Web page edit records
● ● ●

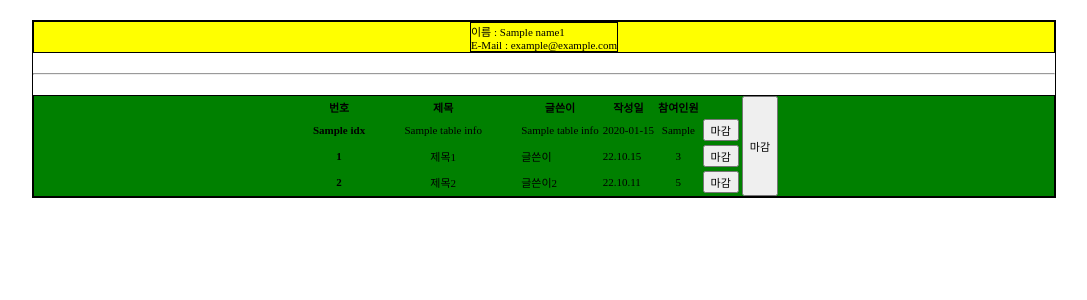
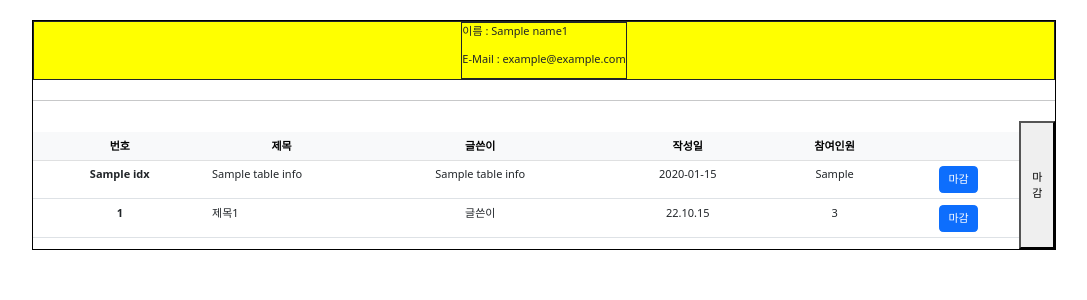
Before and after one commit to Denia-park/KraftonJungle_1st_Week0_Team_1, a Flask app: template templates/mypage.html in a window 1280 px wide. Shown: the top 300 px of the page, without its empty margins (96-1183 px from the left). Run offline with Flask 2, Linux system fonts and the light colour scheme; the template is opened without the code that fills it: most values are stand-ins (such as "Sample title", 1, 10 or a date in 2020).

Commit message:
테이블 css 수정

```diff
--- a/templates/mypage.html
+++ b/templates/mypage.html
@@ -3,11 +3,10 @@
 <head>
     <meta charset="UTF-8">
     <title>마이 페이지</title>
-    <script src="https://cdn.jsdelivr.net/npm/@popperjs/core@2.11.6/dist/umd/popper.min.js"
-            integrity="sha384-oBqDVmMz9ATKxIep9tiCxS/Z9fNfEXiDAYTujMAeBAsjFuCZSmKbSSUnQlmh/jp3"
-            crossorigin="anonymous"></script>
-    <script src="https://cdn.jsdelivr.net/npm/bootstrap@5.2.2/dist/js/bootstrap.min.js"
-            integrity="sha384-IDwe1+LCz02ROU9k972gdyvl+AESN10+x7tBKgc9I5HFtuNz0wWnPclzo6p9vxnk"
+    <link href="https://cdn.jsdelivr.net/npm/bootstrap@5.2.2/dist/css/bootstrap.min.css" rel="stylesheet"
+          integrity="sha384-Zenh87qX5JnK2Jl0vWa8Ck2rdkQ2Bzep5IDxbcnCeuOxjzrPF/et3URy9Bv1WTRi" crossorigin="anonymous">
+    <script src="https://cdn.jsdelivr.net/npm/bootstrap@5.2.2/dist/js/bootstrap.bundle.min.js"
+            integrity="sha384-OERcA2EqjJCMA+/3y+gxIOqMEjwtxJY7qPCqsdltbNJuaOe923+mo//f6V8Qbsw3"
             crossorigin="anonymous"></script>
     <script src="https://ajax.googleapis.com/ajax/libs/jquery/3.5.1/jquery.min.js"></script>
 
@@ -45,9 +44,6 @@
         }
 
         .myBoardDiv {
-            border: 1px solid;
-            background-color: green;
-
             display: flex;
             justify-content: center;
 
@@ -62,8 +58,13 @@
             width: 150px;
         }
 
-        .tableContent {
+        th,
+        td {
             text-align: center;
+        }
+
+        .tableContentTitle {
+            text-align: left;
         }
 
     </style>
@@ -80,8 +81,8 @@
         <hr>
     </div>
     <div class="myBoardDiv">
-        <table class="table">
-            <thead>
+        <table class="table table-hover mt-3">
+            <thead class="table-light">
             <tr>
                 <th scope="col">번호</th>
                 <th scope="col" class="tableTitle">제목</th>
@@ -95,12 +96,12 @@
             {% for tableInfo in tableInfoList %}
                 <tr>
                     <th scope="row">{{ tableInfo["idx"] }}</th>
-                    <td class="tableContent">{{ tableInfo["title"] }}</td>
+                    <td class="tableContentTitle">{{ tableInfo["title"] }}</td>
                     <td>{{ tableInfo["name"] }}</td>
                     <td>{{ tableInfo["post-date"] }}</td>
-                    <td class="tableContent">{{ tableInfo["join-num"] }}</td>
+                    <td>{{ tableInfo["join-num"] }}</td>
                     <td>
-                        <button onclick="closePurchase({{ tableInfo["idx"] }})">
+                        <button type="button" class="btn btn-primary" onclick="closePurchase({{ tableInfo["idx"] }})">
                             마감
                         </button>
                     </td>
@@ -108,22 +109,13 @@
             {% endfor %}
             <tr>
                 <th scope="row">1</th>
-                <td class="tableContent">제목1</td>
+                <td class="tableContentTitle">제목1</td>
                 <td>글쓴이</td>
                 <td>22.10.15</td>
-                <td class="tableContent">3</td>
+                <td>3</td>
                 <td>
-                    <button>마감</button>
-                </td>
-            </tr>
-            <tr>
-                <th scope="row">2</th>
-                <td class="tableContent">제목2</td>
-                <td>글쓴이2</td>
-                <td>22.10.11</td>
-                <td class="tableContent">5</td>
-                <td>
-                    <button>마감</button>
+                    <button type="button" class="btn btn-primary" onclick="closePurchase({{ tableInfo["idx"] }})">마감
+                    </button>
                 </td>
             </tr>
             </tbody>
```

● ● ●

- [THE PROBLEM]:
Gather up, from the records above, each line where the word "mypage" appears.

- [OUTPUT FOR THIS EXERCISE]:
Before and after one commit to Denia-park/KraftonJungle_1st_Week0_Team_1, a Flask app: template templates/mypage.html in a window 1280 px wide. Shown: the top 300 px of the page, without its empty margins (96-1183 px from the left). Run offline with Flask 2, Linux system fonts and the light colour scheme; the template is opened without the code that fills it: most values are stand-ins (such as "Sample title", 1, 10 or a date in 2020).
--- a/templates/mypage.html
+++ b/templates/mypage.html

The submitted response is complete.